Photo/Illutration Juntendo University in Tokyo’s Bunkyo Ward (Asahi Shimbun file photo)

Researchers studying the causes and process of developing age-related health issues developed a vaccine to eliminate cells in the human body that are believed to trigger arterial sclerosis and other diseases.

The team led by a professor from Juntendo University in Tokyo said the effects of the vaccine were confirmed through experiments using mice.

“Most disorders that elderly patients tend to develop can be targeted (by the vaccine),” said Toru Minamino, a professor of cardiovascular internal medicine at the university’s graduate school.

In the course of their study, the researchers found that diseases associated with aging and obesity are triggered and progress when senescent cells accumulate in internal organs, blood vessels and other parts of the body that result in chronic inflammation.

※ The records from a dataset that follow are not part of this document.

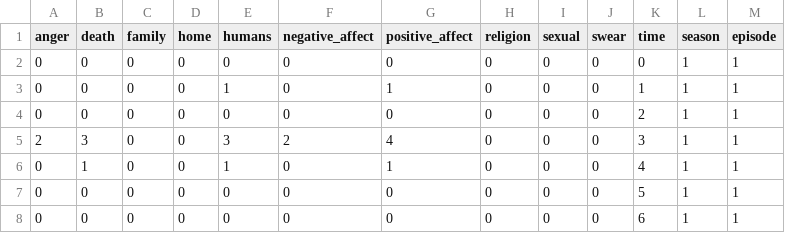
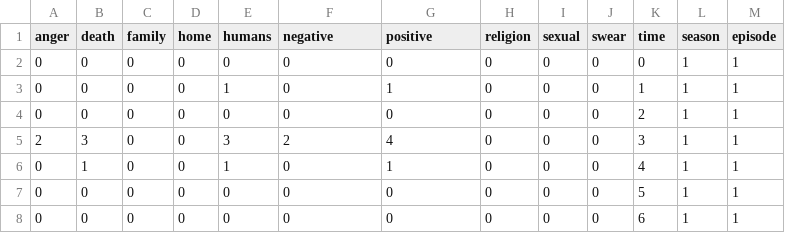
Before and after one commit to fredhohman/a-viz-of-ice-and-fire, a TSV file: vis/data/LIWC_chunk_counts_all_seasons.tsv, drawn as a sheet; only a part is shown.

Commit message:
positive_affect -> positive

```diff
--- a/vis/data/LIWC_chunk_counts_all_seasons.tsv
+++ b/vis/data/LIWC_chunk_counts_all_seasons.tsv
@@ -1,2 +1,2 @@
-anger	death	family	home	humans	negative_affect	positive_affect	religion	sexual	swear	time	season	episode
+anger	death	family	home	humans	negative	positive	religion	sexual	swear	time	season	episode
 0	0	0	0	0	0	0	0	0	0	0	1	1
```
Also changed, not shown: vis/data/LIWC_chunk_token_counts_all_episodes.tsv, 2 other files.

The team detected a protein frequently found in senescent cells on the surface on the vascular endothelium, or inner lining of blood vessels, in the human body. They also discovered that elderly mice as well as those suffering from arterial sclerosis have a larger amount of the protein in their blood vessels and visceral fat.

When team members put the rodents on a special diet to fatten them up and eradicated the protein with a drug, they found that obesity-derived symptoms, such as arterial sclerosis and glucose metabolism disorder, improved.

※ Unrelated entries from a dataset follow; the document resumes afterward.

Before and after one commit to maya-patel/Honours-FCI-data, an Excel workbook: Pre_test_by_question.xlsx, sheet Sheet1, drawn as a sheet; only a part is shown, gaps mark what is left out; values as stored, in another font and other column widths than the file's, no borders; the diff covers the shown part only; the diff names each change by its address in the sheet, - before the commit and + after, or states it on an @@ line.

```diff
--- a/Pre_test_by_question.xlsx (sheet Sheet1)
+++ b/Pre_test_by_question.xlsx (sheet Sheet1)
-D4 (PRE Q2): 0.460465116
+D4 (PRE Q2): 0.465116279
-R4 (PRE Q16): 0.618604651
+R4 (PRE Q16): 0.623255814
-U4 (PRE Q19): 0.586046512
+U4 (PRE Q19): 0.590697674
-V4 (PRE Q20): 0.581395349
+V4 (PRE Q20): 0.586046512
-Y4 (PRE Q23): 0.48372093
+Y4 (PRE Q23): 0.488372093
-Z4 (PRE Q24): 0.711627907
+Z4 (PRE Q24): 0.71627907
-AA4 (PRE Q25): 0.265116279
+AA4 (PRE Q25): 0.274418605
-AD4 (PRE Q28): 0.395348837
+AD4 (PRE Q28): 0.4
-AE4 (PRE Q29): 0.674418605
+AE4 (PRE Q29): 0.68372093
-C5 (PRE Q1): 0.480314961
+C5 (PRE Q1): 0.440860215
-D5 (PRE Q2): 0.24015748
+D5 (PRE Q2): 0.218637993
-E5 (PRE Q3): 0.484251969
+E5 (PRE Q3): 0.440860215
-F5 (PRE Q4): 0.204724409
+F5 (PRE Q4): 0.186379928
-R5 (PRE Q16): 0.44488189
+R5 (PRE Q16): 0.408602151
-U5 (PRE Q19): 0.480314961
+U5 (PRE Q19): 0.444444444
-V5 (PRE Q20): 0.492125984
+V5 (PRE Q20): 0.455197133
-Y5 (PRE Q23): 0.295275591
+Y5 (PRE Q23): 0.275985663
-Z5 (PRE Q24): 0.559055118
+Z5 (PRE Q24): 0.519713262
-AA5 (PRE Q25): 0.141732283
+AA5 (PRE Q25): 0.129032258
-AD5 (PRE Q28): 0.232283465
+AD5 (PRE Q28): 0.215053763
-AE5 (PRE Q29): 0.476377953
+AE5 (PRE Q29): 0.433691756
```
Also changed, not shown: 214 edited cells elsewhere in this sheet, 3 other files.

Using the protein as an antigen to identify senescent cells, the researchers created a vaccine to produce an antibody against the protein. If the vaccine is administered, the generated antibody attaches itself to the protein for leukocytes to ingest and eliminate senescent cells, according to the team.

The mice that grew fat on the special diet and were administered with the vaccine no longer had the senescent cells and their glucose metabolism disorder was significantly eased. The vaccine also proved beneficial in mice with arterial sclerosis.

The vaccine also inhibited the encroachment of age-related frailty and extended the lives of progeria mice that normally die much younger.

“It (the vaccine) is expected to prove helpful to deal with not only arterial sclerosis and diabetes but also a rare disorder called progeria, Alzheimer’s disease, which is known to be alleviated by removing senescent cells, pulmonary fibrosis, osteoarthritis of the knee joint, and other conditions,” said Minamino.

The team’s findings were published in the online edition of the journal Nature Aging.